**** Data extract ****
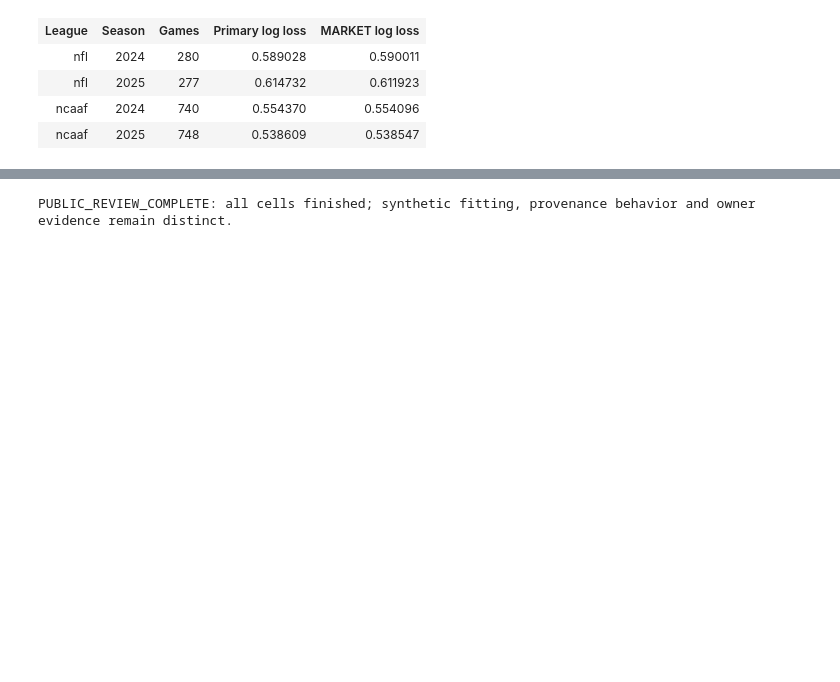
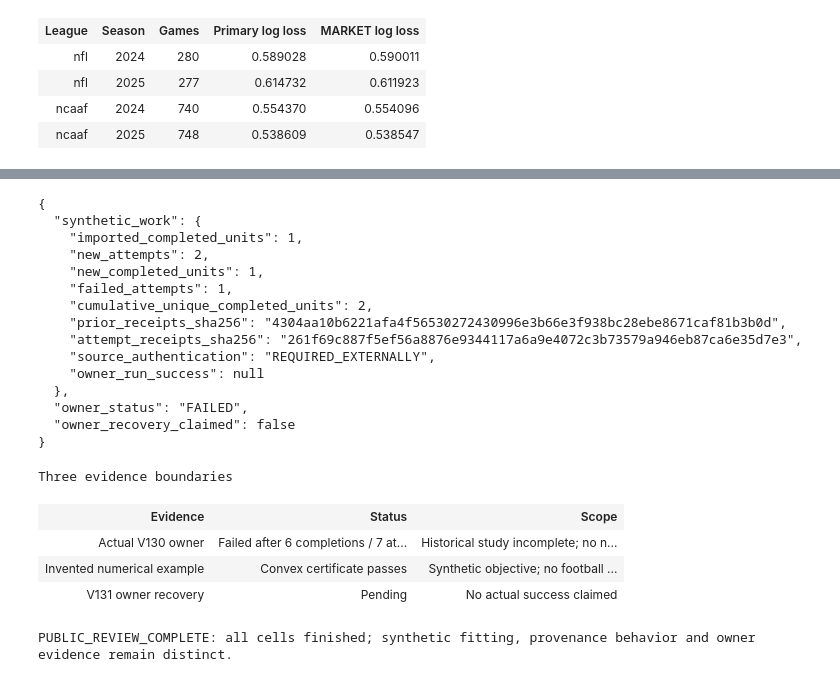
Before and after one commit to alvaromendizabal/sports-edge-lab, a Jupyter notebook: notebooks/engineering_review.ipynb, the cells around one changed output, grey strips where cells are left out. Drawn from its saved outputs; the diff is of its cells as text; code cells hidden in the pictures; blank space fills up the shorter version.

```diff
--- a/notebooks/engineering_review.ipynb
+++ b/notebooks/engineering_review.ipynb
@@ -498,3 +501,38 @@ Exposed development, not prospective confirmation. No model qualifies.
+# %%
+from examples.review_lab.numerical_recovery import walkthrough as numerical_walkthrough
+numerical_demo = numerical_walkthrough()
+assert numerical_demo["synthetic_only"] and numerical_demo["football_fits"] == 0
+assert not numerical_demo["misleading_solver_success"]["numerically_certified"]
+assert numerical_demo["recovery"]["certificate"]["numerically_certified"]
+assert not numerical_demo["production_repair_success_claimed"]
+incident = json.loads((root / "docs/evidence/2026-10-28-v130-execution.json").read_text())
+assert incident["status"] == "FAILED"
+assert incident["completed_real_fits"] == 6 and incident["attempted_real_fits"] == 7
+assert incident["complete_study_results"] is False and incident["new_current_forecasts"] == 0
+assert incident["next_owner_execution"] == "PENDING"
+display(HTML("<h3>Three evidence boundaries</h3><table><tr><th>Evidence</th><th>Status</th><th>Scope</th></tr><tr><td>Actual V130 owner</td><td>Failed after 6 completions / 7 attempts</td><td>Historical study incomplete; no new forecast</td></tr><tr><td>Invented numerical example</td><td>Convex certificate passes</td><td>Synthetic objective; no football conclusion</td></tr><tr><td>V131 owner recovery</td><td>Pending</td><td>No actual success claimed</td></tr></table>"))
+print(json.dumps({"synthetic_work": numerical_demo["work"], "owner_status": incident["status"], "owner_recovery_claimed": False}, indent=2))
+# %% [output]
+{
+  "synthetic_work": {
+    "imported_completed_units": 1,
+    "new_attempts": 2,
+    "new_completed_units": 1,
+    "failed_attempts": 1,
+    "cumulative_unique_completed_units": 2,
+    "prior_receipts_sha256": "4304aa10b6221afa4f56530272430996e3b66e3f938bc28ebe8671caf81b3b0d",
+    "attempt_receipts_sha256": "261f69c887f5ef56a8876e9344117a6a9e4072c3b73579a946eb87ca6e35d7e3",
+    "source_authentication": "REQUIRED_EXTERNALLY",
+    "owner_run_success": null
+  },
+  "owner_status": "FAILED",
+  "owner_recovery_claimed": false
+}
+Three evidence boundaries
+| Evidence | Status | Scope |
+| Actual V130 owner | Failed after 6 completions / 7 at... | Historical study incomplete; no n... |
+| Invented numerical example | Convex certificate passes | Synthetic objective; no football ... |
+| V131 owner recovery | Pending | No actual success claimed |
 # %%
 assert len(evidence["rows"]) == 8
 assert recovery["new_fits"] == 0 and latest["actual_wagers"] == 0
```
Also changed, not shown: parts of 1 cell of this notebook, 9 other files.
****
* What is required:
Copy out all of the entries exactly as they stand, with no pictures in your copy.

* Finished exercise:
Before and after one commit to alvaromendizabal/sports-edge-lab, a Jupyter notebook: notebooks/engineering_review.ipynb, the cells around one changed output, grey strips where cells are left out. Drawn from its saved outputs; the diff is of its cells as text; code cells hidden in the pictures; blank space fills up the shorter version.

```diff
--- a/notebooks/engineering_review.ipynb
+++ b/notebooks/engineering_review.ipynb
@@ -498,3 +501,38 @@ Exposed development, not prospective confirmation. No model qualifies.
+# %%
+from examples.review_lab.numerical_recovery import walkthrough as numerical_walkthrough
+numerical_demo = numerical_walkthrough()
+assert numerical_demo["synthetic_only"] and numerical_demo["football_fits"] == 0
+assert not numerical_demo["misleading_solver_success"]["numerically_certified"]
+assert numerical_demo["recovery"]["certificate"]["numerically_certified"]
+assert not numerical_demo["production_repair_success_claimed"]
+incident = json.loads((root / "docs/evidence/2026-10-28-v130-execution.json").read_text())
+assert incident["status"] == "FAILED"
+assert incident["completed_real_fits"] == 6 and incident["attempted_real_fits"] == 7
+assert incident["complete_study_results"] is False and incident["new_current_forecasts"] == 0
+assert incident["next_owner_execution"] == "PENDING"
+display(HTML("<h3>Three evidence boundaries</h3><table><tr><th>Evidence</th><th>Status</th><th>Scope</th></tr><tr><td>Actual V130 owner</td><td>Failed after 6 completions / 7 attempts</td><td>Historical study incomplete; no new forecast</td></tr><tr><td>Invented numerical example</td><td>Convex certificate passes</td><td>Synthetic objective; no football conclusion</td></tr><tr><td>V131 owner recovery</td><td>Pending</td><td>No actual success claimed</td></tr></table>"))
+print(json.dumps({"synthetic_work": numerical_demo["work"], "owner_status": incident["status"], "owner_recovery_claimed": False}, indent=2))
+# %% [output]
+{
+  "synthetic_work": {
+    "imported_completed_units": 1,
+    "new_attempts": 2,
+    "new_completed_units": 1,
+    "failed_attempts": 1,
+    "cumulative_unique_completed_units": 2,
+    "prior_receipts_sha256": "4304aa10b6221afa4f56530272430996e3b66e3f938bc28ebe8671caf81b3b0d",
+    "attempt_receipts_sha256": "261f69c887f5ef56a8876e9344117a6a9e4072c3b73579a946eb87ca6e35d7e3",
+    "source_authentication": "REQUIRED_EXTERNALLY",
+    "owner_run_success": null
+  },
+  "owner_status": "FAILED",
+  "owner_recovery_claimed": false
+}
+Three evidence boundaries
+| Evidence | Status | Scope |
+| Actual V130 owner | Failed after 6 completions / 7 at... | Historical study incomplete; no n... |
+| Invented numerical example | Convex certificate passes | Synthetic objective; no football ... |
+| V131 owner recovery | Pending | No actual success claimed |
 # %%
 assert len(evidence["rows"]) == 8
 assert recovery["new_fits"] == 0 and latest["actual_wagers"] == 0
```
Also changed, not shown: parts of 1 cell of this notebook, 9 other files.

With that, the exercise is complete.